If state courts willingly heed Daimler’s dictates, the decision’s impact on tort litigation in this country will be immediate and dramatic.  Lawyers will no longer be permitted to seek out plaintiff-friendly forums (think Madison County, Illinois) that bear no relation to the parties and the cause of action.  If a consumer claims that he has been injured by a prescription drug, for example, his choice of forum will likely be limited to no more than three states:  his home state, and the state(s) in which the pharmaceutical manufacturer is incorporated and maintains its principal place of business.  After Daimler, it makes no difference that the manufacturer’s sales within the plaintiff’s favored forum are in the billions of dollars annually, so long as that state is not the manufacturer’s principal place of business; it would take “exceptional circumstances” to convince the Court that the manufacturer is “at home” in that State.

Daimler can also put a serious crimp in the plaintiffs’ bar’s continuing efforts to undermine defendants’ rights to remove diversity-jurisdiction lawsuits from state court to federal court.  Washington Legal Foundation has helped fight numerous suits in which plaintiffs’ counsel combine the claims of numerous plaintiffs in a single lawsuit filed in a favored state-court forum and then add one plaintiff whose citizenship corresponds with the corporate defendant’s principal place of business.  The intent in doing so is to forum shop and to defeat removal rights by eliminating complete diversity of citizenship.  But if the defendant is not “at home” in the forum state, and if the added plaintiff cannot assert that his claim arose within that state, then Daimler dictates that the claims of the non-diverse plaintiff must be dismissed—thereby restoring the defendant’s removal rights.

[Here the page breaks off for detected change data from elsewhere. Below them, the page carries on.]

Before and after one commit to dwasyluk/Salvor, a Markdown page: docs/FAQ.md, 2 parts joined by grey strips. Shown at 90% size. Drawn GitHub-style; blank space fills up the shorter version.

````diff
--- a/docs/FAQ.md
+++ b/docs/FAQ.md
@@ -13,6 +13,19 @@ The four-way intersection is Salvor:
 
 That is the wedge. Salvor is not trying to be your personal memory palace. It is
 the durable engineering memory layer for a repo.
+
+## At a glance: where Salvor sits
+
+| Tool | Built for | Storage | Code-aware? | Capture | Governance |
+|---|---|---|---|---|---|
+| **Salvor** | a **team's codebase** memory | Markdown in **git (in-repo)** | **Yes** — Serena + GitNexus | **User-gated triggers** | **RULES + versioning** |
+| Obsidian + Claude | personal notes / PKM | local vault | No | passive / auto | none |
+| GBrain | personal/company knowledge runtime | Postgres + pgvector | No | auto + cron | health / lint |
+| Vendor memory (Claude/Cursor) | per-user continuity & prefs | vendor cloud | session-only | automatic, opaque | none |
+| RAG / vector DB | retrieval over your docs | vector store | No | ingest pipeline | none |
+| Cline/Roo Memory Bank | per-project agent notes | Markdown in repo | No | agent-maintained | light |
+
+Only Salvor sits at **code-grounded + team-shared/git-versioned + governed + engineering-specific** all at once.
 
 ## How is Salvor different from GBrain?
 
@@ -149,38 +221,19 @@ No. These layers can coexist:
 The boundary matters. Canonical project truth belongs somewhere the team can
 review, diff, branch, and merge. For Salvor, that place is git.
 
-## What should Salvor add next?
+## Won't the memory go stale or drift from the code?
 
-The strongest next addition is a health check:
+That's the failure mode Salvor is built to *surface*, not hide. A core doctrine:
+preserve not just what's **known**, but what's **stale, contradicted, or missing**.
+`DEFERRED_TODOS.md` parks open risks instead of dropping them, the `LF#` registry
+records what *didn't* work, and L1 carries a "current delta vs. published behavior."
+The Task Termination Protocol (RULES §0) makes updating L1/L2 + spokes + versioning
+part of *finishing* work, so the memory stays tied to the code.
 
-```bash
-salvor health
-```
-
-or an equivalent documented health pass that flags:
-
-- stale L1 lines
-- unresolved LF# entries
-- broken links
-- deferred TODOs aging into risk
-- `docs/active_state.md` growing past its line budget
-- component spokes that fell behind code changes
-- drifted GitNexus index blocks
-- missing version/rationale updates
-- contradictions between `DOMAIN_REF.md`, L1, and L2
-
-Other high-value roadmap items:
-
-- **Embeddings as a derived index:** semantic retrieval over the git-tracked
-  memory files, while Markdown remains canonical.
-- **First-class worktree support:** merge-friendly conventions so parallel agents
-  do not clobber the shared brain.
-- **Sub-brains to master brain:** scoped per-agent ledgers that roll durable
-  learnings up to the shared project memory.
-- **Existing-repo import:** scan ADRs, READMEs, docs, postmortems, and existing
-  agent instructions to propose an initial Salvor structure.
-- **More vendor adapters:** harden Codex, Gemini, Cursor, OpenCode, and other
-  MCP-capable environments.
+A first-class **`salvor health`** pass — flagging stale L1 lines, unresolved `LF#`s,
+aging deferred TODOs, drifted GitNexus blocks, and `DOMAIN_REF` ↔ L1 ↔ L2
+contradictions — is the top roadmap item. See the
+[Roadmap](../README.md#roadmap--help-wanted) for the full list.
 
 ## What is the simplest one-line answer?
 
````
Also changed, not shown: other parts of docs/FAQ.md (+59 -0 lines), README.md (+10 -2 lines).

Daimler may even spell the end of nationwide class actions against multiple defendants filed anywhere other than the states (if any) in which all corporate defendants are “at home.”  In the vast majority of nationwide class actions, the claims of most class members did not arise in the forum state.  Accordingly, such claims cannot be heard in a state in which neither the class member nor the corporate defendant is “at home,” regardless of whether the defendant’s contacts with the forum state are extensive or whether consolidating all claims would be efficient.  Daimler does not rule out all nationwide class actions, but hereafter such lawsuits can only be heard in a forum in which all defendants are “at home,” not in any forum of the plaintiffs’ bar’s choosing.